Agree. "It is what it is" as far as the deal is concerned. "What it finally is" is a question for the future.

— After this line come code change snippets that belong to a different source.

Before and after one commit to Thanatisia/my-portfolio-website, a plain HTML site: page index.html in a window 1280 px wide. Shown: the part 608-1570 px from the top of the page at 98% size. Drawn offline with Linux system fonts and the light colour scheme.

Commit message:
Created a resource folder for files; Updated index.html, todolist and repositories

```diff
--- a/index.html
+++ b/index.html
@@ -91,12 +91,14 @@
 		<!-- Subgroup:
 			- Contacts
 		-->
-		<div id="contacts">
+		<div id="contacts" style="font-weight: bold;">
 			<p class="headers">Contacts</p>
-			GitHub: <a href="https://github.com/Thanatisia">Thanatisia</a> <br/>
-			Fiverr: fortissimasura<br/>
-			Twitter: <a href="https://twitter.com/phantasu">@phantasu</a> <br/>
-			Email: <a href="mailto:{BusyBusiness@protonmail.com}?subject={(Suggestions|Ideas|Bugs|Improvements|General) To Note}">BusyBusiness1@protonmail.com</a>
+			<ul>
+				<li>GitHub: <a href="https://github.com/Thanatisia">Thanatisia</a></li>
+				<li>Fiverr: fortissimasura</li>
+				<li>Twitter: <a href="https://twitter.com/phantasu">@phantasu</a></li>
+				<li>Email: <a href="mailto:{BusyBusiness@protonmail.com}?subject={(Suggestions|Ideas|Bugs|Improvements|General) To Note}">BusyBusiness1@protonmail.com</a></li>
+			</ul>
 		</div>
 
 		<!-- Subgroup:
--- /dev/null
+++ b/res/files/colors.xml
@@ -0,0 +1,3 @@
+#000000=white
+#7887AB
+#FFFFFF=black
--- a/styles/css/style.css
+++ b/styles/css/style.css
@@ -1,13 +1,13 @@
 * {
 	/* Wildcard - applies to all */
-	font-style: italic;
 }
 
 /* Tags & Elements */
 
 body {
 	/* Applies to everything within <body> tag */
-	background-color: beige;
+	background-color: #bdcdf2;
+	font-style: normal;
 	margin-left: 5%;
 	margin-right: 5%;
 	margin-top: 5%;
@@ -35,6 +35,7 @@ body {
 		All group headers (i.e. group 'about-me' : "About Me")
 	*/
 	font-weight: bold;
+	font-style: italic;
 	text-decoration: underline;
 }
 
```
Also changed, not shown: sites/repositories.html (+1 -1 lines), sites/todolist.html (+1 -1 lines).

$55 per share is what it is for the present. "Mr. Market" missed the short term drop, but he sure was right about not predicting any kind of short term rise, as so many here expected, once the deal would be announced.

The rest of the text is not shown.